> _DATA TO EXAMINE_:
[Start of section]

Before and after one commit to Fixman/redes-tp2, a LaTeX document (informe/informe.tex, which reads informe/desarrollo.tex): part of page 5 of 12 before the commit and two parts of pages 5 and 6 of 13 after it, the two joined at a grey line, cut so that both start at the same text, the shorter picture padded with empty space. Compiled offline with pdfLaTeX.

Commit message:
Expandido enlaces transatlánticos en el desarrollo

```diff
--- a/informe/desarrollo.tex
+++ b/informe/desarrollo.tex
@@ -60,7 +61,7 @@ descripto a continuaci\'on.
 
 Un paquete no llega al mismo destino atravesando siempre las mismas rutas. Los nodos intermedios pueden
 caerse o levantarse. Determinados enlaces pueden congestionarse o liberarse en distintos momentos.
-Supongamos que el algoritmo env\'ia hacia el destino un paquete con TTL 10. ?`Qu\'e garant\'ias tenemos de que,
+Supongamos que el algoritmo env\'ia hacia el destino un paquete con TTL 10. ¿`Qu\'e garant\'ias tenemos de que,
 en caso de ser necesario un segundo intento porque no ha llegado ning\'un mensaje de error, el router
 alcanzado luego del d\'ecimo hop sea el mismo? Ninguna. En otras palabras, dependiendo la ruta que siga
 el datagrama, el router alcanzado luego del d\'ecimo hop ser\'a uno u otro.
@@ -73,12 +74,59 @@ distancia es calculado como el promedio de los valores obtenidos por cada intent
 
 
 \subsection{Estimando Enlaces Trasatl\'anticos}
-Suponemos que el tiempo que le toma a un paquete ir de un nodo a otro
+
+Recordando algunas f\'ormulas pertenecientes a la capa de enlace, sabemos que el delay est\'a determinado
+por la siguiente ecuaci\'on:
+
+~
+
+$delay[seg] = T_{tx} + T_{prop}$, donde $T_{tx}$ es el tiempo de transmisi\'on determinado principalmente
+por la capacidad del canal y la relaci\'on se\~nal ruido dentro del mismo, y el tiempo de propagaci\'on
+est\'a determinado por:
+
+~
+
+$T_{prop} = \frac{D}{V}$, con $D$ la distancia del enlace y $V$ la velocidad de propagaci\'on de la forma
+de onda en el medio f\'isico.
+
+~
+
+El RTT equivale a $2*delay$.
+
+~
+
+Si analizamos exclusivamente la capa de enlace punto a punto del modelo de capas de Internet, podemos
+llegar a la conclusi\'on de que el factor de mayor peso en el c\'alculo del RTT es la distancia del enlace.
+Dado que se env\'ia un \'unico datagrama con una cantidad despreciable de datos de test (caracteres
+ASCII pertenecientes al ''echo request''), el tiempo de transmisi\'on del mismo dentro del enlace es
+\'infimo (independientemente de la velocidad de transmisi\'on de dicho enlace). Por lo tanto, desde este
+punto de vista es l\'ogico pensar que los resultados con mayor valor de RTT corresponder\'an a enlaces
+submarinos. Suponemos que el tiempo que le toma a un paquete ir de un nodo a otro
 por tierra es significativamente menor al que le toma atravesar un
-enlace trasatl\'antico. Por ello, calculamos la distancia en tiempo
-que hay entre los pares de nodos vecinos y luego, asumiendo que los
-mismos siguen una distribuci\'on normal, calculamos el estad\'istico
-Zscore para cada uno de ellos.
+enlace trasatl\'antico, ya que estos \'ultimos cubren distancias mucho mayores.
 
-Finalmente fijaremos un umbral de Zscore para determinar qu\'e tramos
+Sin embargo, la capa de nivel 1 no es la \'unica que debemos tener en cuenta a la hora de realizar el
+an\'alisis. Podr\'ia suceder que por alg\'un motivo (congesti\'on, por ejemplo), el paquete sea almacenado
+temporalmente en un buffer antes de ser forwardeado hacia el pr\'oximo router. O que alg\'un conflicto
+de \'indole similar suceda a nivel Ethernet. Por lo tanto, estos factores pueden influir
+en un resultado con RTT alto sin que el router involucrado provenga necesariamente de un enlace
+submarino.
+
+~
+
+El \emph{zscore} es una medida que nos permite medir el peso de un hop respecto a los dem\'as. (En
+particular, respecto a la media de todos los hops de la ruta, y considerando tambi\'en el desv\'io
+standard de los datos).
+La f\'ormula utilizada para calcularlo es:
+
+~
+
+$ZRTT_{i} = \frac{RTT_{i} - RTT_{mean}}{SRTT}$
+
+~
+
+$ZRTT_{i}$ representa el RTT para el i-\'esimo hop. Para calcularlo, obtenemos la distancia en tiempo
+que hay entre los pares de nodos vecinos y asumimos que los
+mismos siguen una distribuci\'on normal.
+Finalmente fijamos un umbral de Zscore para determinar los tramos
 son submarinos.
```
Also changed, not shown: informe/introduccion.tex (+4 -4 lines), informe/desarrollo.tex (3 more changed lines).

[End of section]

> _DIRECTIONS FOR THIS TASK_:
Write the entries again, exactly as they stand.

> _EXERCISE RESULT_:
Before and after one commit to Fixman/redes-tp2, a LaTeX document (informe/informe.tex, which reads informe/desarrollo.tex): part of page 5 of 12 before the commit and two parts of pages 5 and 6 of 13 after it, the two joined at a grey line, cut so that both start at the same text, the shorter picture padded with empty space. Compiled offline with pdfLaTeX.

Commit message:
Expandido enlaces transatlánticos en el desarrollo

```diff
--- a/informe/desarrollo.tex
+++ b/informe/desarrollo.tex
@@ -60,7 +61,7 @@ descripto a continuaci\'on.
 
 Un paquete no llega al mismo destino atravesando siempre las mismas rutas. Los nodos intermedios pueden
 caerse o levantarse. Determinados enlaces pueden congestionarse o liberarse en distintos momentos.
-Supongamos que el algoritmo env\'ia hacia el destino un paquete con TTL 10. ?`Qu\'e garant\'ias tenemos de que,
+Supongamos que el algoritmo env\'ia hacia el destino un paquete con TTL 10. ¿`Qu\'e garant\'ias tenemos de que,
 en caso de ser necesario un segundo intento porque no ha llegado ning\'un mensaje de error, el router
 alcanzado luego del d\'ecimo hop sea el mismo? Ninguna. En otras palabras, dependiendo la ruta que siga
 el datagrama, el router alcanzado luego del d\'ecimo hop ser\'a uno u otro.
@@ -73,12 +74,59 @@ distancia es calculado como el promedio de los valores obtenidos por cada intent
 
 
 \subsection{Estimando Enlaces Trasatl\'anticos}
-Suponemos que el tiempo que le toma a un paquete ir de un nodo a otro
+
+Recordando algunas f\'ormulas pertenecientes a la capa de enlace, sabemos que el delay est\'a determinado
+por la siguiente ecuaci\'on:
+
+~
+
+$delay[seg] = T_{tx} + T_{prop}$, donde $T_{tx}$ es el tiempo de transmisi\'on determinado principalmente
+por la capacidad del canal y la relaci\'on se\~nal ruido dentro del mismo, y el tiempo de propagaci\'on
+est\'a determinado por:
+
+~
+
+$T_{prop} = \frac{D}{V}$, con $D$ la distancia del enlace y $V$ la velocidad de propagaci\'on de la forma
+de onda en el medio f\'isico.
+
+~
+
+El RTT equivale a $2*delay$.
+
+~
+
+Si analizamos exclusivamente la capa de enlace punto a punto del modelo de capas de Internet, podemos
+llegar a la conclusi\'on de que el factor de mayor peso en el c\'alculo del RTT es la distancia del enlace.
+Dado que se env\'ia un \'unico datagrama con una cantidad despreciable de datos de test (caracteres
+ASCII pertenecientes al ''echo request''), el tiempo de transmisi\'on del mismo dentro del enlace es
+\'infimo (independientemente de la velocidad de transmisi\'on de dicho enlace). Por lo tanto, desde este
+punto de vista es l\'ogico pensar que los resultados con mayor valor de RTT corresponder\'an a enlaces
+submarinos. Suponemos que el tiempo que le toma a un paquete ir de un nodo a otro
 por tierra es significativamente menor al que le toma atravesar un
-enlace trasatl\'antico. Por ello, calculamos la distancia en tiempo
-que hay entre los pares de nodos vecinos y luego, asumiendo que los
-mismos siguen una distribuci\'on normal, calculamos el estad\'istico
-Zscore para cada uno de ellos.
+enlace trasatl\'antico, ya que estos \'ultimos cubren distancias mucho mayores.
 
-Finalmente fijaremos un umbral de Zscore para determinar qu\'e tramos
+Sin embargo, la capa de nivel 1 no es la \'unica que debemos tener en cuenta a la hora de realizar el
+an\'alisis. Podr\'ia suceder que por alg\'un motivo (congesti\'on, por ejemplo), el paquete sea almacenado
+temporalmente en un buffer antes de ser forwardeado hacia el pr\'oximo router. O que alg\'un conflicto
+de \'indole similar suceda a nivel Ethernet. Por lo tanto, estos factores pueden influir
+en un resultado con RTT alto sin que el router involucrado provenga necesariamente de un enlace
+submarino.
+
+~
+
+El \emph{zscore} es una medida que nos permite medir el peso de un hop respecto a los dem\'as. (En
+particular, respecto a la media de todos los hops de la ruta, y considerando tambi\'en el desv\'io
+standard de los datos).
+La f\'ormula utilizada para calcularlo es:
+
+~
+
+$ZRTT_{i} = \frac{RTT_{i} - RTT_{mean}}{SRTT}$
+
+~
+
+$ZRTT_{i}$ representa el RTT para el i-\'esimo hop. Para calcularlo, obtenemos la distancia en tiempo
+que hay entre los pares de nodos vecinos y asumimos que los
+mismos siguen una distribuci\'on normal.
+Finalmente fijamos un umbral de Zscore para determinar los tramos
 son submarinos.
```
Also changed, not shown: informe/introduccion.tex (+4 -4 lines), informe/desarrollo.tex (3 more changed lines).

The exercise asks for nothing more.